The Central Coast has the third largest urban water supply system in NSW. It serves the region’s population of more than 342,000 people, delivering water to more than 135,000 homes and businesses.
The system has:
three water treatment plants
over 50 reservoirs
2,200 kilometres of pipelines.
The region’s drinking water is drawn from Wyong River and Mangrove, Mooney Mooney and Ourimbah Creeks.
Mangrove Creek Dam

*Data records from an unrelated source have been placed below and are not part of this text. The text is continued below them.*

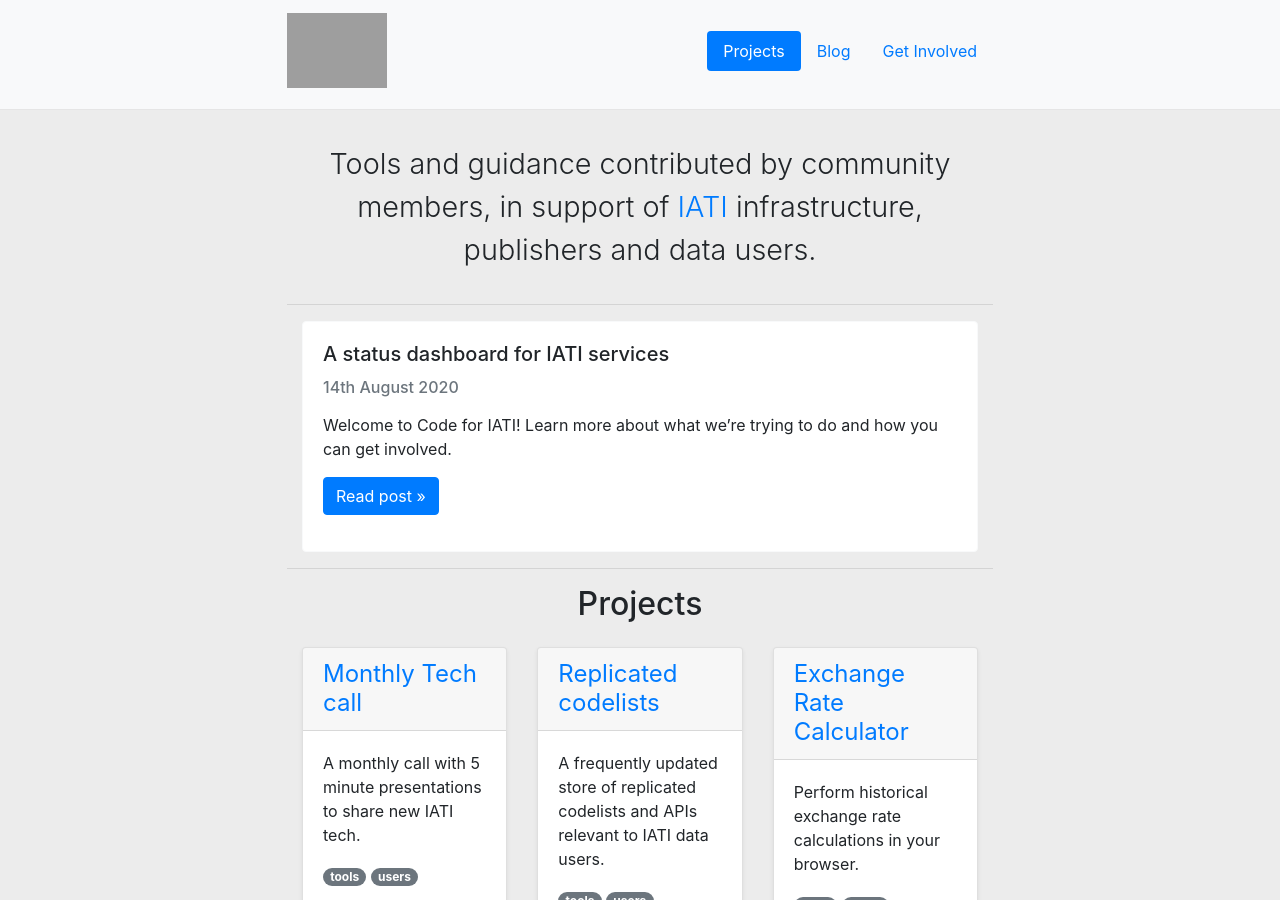
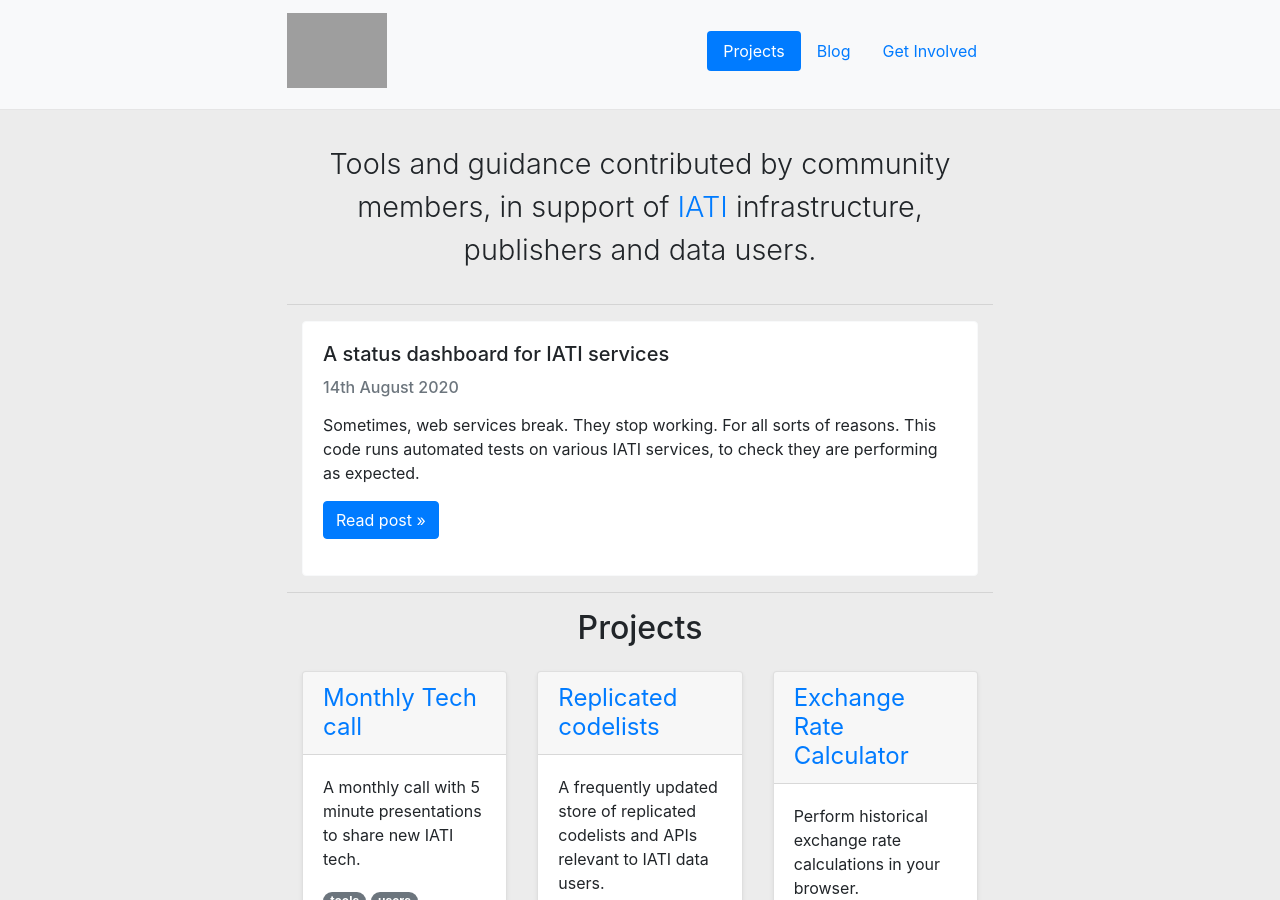
Before and after one commit to codeforIATI/codeforiati.github.io, a Jekyll site: the page built from index.html, in a window 1280 px wide and 900 px high. Built offline with Jekyll 4.4.1, drawn with Linux system fonts in a browser that asks for light colours; the list of posts is cut into pages by our own code.

Commit message:
Fix excerpt

```diff
--- a/_posts/2020-08-14-iati-status.md
+++ b/_posts/2020-08-14-iati-status.md
@@ -3,7 +3,7 @@ layout: post
 title: A status dashboard for IATI services
 comments: true
 author: andy
-excerpt: Welcome to Code for IATI! Learn more about what we're trying to do and how you can get involved.
+excerpt: Sometimes, web services break. They stop working. For all sorts of reasons. This code runs automated tests on various IATI services, to check they are performing as expected.
 ---
 
 Sometimes, web services break. They stop working. For all sorts of reasons.
```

The Coast’s largest dam is 50km north-west of Gosford in a narrow valley on Mangrove Creek. Built between 1978 and 1982, the dam provides 93 percent of the region’s water storage. Mangrove Creek Dam is a large storage dam, not primarily a collection dam. Water can be pumped into the dam from Wyong River via a pipeline between Mangrove Creek Dam and the smaller Mardi Dam.
Located 4km south-west of Wyong, Mardi Dam was built in 1962. Mardi Dam is an off-stream storage facility, meaning it is not fed directly by a stream and must be filled by pumping water from Wyong River and Ourimbah Creek. Water is pumped to Mardi Treatment Plant and then to residents.
Mooney Mooney Dam
Built in 1961, Mooney Mooney Dam is the region’s oldest dam and is 10km north-west of Gosford. Water is pumped to Somersby Treatment Plant and then to residents.
Two key pipelines help to increase our water storage. Work on a third pipeline will begin in early 2020.
Completed in 2012 at the end of the Millennium Drought, this pipeline provides a significant addition to our ability to capture water and recover from future droughts. It links Wyong River and Ourimbah Creek to Mangrove Creek Dam, via Mardi Dam. During times of high river flow, water can be transferred to the large Mangrove Creek Dam for storage, instead of allowing it to flow to the ocean.
The Mardi-Mangrove Link pipeline includes:
a 2.1km buried water pipeline from Wyong River to Mardi Dam
a 19km buried pipeline from Mardi Dam to the existing Bunning Creek Tunnel at Mangrove Creek Dam, running through Yarramalong Valley
a new pump station at Mardi Dam
a new pump station beside Wyong River
Water can be transported into the system by the Hunter Connection. This two-way pipeline provides additional water during drought or for operational reasons for
both the Central Coast and the Hunter regions.
Mardi to Warnervale Pipeline
Construction will begin in early 2020 on a pipeline to increase the water supply to the rapidly growing Warnervale area. The pipeline will allow further water sharing between the Central Coast and Lower Hunter, improving water resilience for both regions. The pipeline is expected to be completed by 2022.
Other water sources
The water supply is also supplemented by groundwater borefields at Woy Woy and other minor groundwater sources. Other new sources of water include
stormwater harvesting and recycled water.